=== RECORD SET ===

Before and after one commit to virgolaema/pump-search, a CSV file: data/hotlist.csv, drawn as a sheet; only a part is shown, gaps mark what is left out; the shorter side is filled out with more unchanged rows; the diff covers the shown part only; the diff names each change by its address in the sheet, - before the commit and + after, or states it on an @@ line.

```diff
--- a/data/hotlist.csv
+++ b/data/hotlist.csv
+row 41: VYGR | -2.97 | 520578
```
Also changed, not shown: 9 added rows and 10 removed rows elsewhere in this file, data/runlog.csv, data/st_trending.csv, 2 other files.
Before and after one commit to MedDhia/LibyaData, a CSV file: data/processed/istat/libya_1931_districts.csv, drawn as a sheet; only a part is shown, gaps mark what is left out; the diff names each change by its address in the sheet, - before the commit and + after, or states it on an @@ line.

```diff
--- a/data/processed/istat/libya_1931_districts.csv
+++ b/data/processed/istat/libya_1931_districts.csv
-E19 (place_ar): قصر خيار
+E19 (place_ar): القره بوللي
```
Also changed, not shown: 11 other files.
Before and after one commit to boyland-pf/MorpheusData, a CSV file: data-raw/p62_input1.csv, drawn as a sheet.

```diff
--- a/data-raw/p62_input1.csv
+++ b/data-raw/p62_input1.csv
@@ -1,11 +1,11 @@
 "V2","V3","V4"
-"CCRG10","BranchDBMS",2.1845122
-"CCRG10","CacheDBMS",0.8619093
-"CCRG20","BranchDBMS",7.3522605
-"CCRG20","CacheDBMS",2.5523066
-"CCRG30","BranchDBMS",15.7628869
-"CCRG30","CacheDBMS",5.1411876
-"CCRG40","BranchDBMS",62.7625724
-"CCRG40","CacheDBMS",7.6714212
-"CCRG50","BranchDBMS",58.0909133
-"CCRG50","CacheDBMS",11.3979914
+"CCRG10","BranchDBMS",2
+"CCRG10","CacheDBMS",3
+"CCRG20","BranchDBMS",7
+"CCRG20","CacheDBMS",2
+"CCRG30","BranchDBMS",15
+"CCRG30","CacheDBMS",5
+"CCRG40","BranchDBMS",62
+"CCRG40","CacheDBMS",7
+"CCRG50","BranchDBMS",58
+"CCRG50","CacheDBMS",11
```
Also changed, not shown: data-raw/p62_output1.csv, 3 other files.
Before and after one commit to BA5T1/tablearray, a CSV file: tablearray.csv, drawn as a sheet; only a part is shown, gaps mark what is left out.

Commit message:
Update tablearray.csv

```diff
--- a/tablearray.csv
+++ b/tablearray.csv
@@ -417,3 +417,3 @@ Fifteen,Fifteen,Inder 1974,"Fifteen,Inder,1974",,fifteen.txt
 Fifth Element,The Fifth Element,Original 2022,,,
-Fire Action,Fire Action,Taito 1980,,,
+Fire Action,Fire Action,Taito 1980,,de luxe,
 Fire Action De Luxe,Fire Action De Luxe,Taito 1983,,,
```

---

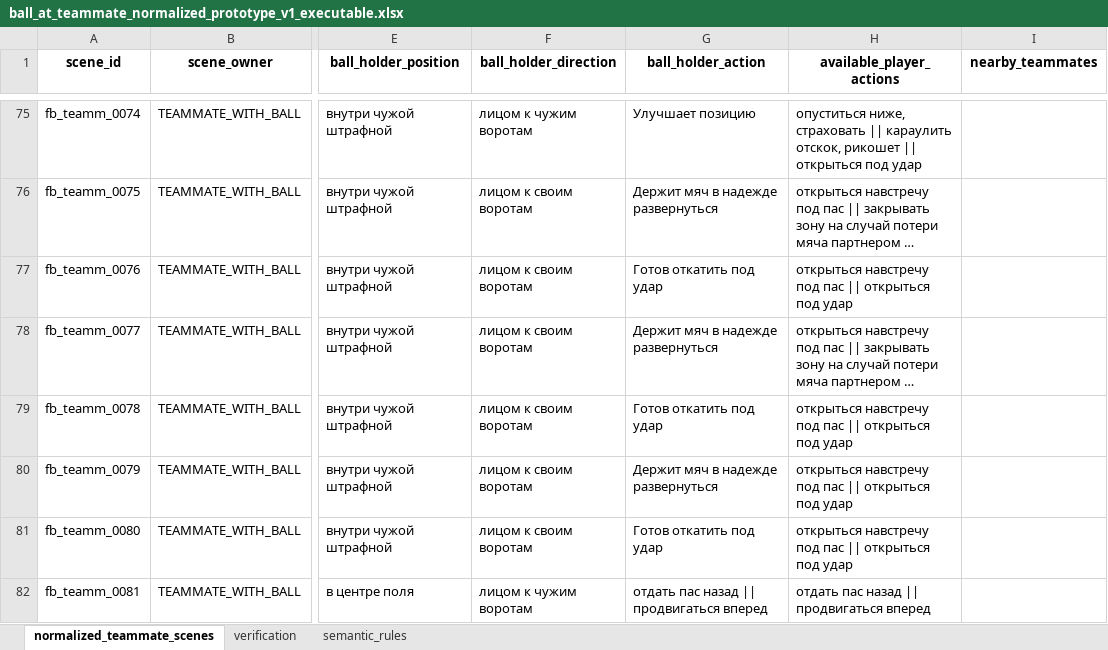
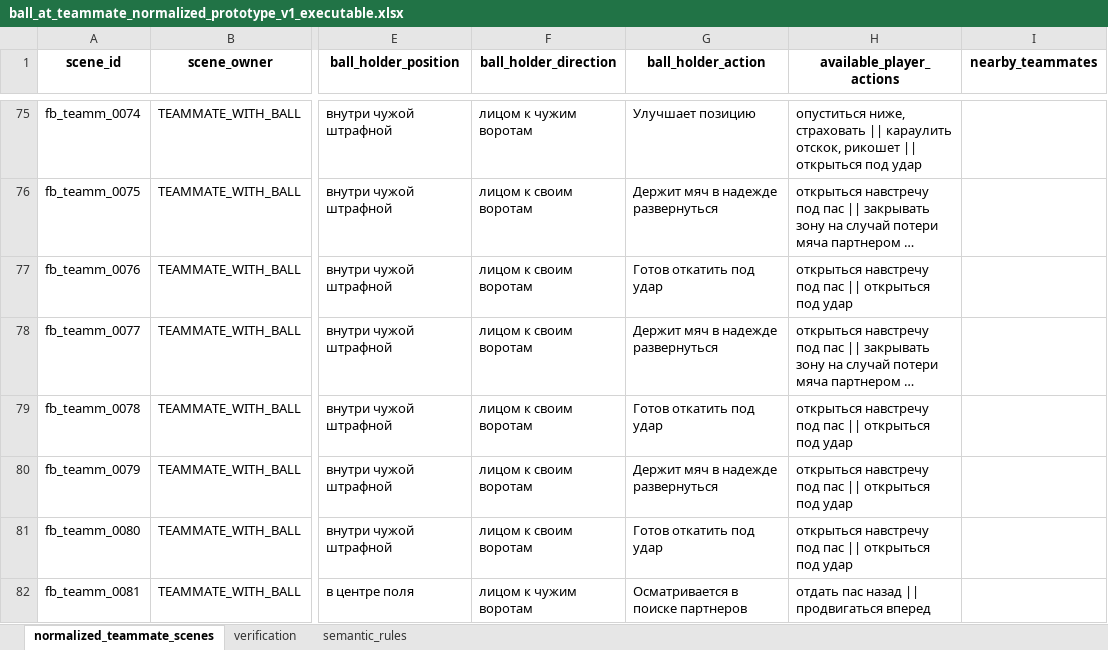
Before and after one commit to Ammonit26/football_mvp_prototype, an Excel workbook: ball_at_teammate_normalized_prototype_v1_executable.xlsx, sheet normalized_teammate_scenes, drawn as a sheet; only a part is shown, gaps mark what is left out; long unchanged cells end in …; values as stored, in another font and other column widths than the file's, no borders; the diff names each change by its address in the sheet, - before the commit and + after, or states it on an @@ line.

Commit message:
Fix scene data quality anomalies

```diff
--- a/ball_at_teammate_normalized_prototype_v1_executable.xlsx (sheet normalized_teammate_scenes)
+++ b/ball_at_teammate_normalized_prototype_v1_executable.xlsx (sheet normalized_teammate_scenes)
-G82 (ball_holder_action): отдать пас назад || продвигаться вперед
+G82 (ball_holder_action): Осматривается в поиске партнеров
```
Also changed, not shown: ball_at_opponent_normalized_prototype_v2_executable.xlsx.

==

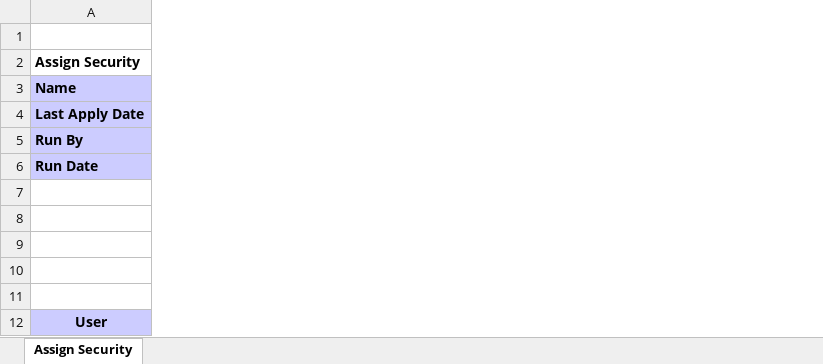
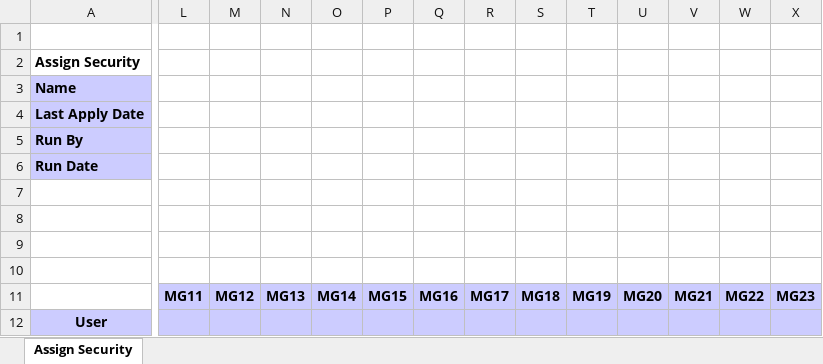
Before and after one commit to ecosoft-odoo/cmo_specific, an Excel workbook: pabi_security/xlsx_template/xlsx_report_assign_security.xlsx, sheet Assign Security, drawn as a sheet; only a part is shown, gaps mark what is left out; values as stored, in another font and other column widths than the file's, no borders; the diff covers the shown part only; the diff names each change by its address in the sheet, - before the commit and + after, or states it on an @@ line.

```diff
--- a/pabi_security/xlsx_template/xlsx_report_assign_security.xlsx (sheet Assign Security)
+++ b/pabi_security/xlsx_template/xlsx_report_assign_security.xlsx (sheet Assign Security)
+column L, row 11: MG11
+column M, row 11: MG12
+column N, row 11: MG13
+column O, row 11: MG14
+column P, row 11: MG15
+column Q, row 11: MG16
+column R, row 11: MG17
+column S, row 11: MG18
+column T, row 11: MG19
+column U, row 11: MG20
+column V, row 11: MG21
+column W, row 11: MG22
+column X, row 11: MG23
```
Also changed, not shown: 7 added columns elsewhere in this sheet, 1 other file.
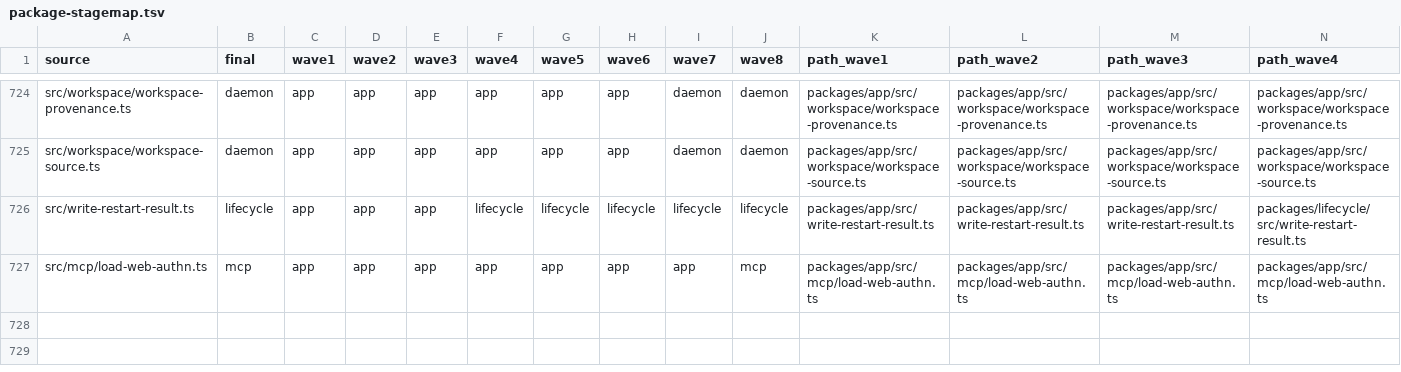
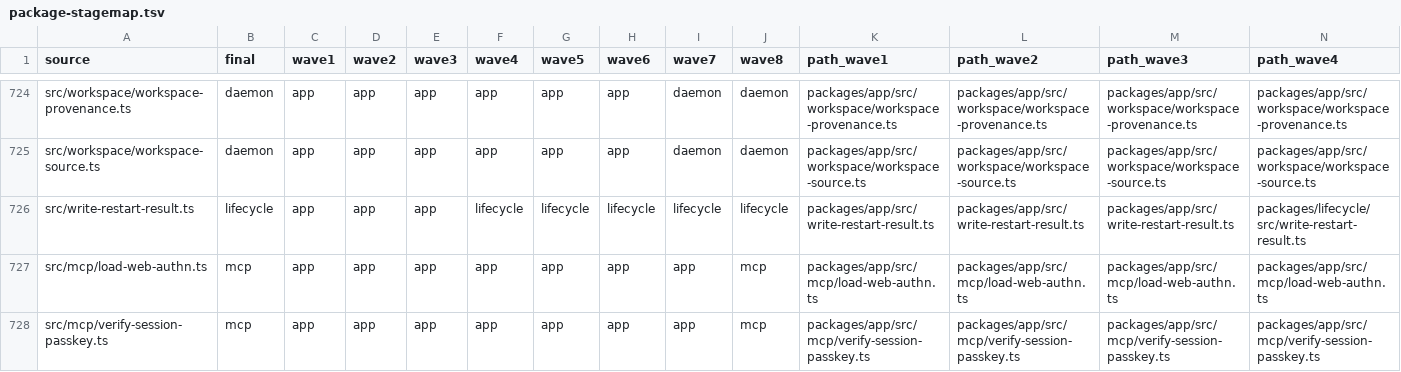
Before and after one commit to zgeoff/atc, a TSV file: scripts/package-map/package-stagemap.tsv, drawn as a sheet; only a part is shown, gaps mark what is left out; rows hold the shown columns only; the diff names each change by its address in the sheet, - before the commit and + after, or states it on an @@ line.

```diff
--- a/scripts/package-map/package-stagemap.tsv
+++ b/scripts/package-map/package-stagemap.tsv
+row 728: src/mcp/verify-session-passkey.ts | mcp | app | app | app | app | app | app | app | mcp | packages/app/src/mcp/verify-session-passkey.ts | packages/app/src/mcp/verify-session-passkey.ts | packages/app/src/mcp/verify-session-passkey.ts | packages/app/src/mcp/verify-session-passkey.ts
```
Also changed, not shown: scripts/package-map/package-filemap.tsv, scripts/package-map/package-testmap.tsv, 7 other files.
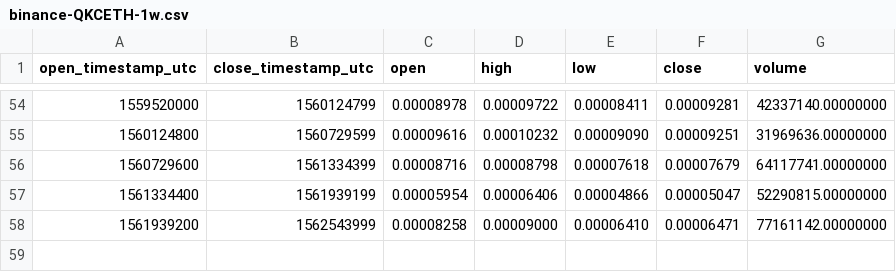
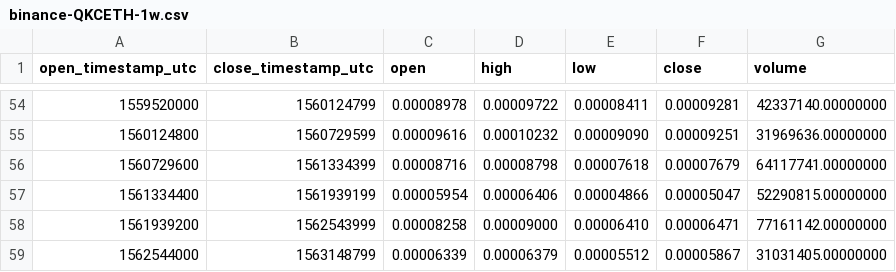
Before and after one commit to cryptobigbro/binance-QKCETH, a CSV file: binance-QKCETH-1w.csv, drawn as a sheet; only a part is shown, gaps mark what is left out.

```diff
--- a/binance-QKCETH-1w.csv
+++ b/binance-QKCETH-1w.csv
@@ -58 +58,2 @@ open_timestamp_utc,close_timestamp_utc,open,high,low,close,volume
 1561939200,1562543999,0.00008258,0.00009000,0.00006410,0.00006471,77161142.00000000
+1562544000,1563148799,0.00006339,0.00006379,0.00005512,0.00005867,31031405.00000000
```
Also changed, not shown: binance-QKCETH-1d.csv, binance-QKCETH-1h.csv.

=== TASK DESCRIPTION ===
In the records above, tally the lines where the word "xlsx" appears, and give the number and nothing else.

=== ANSWER SECTION ===
7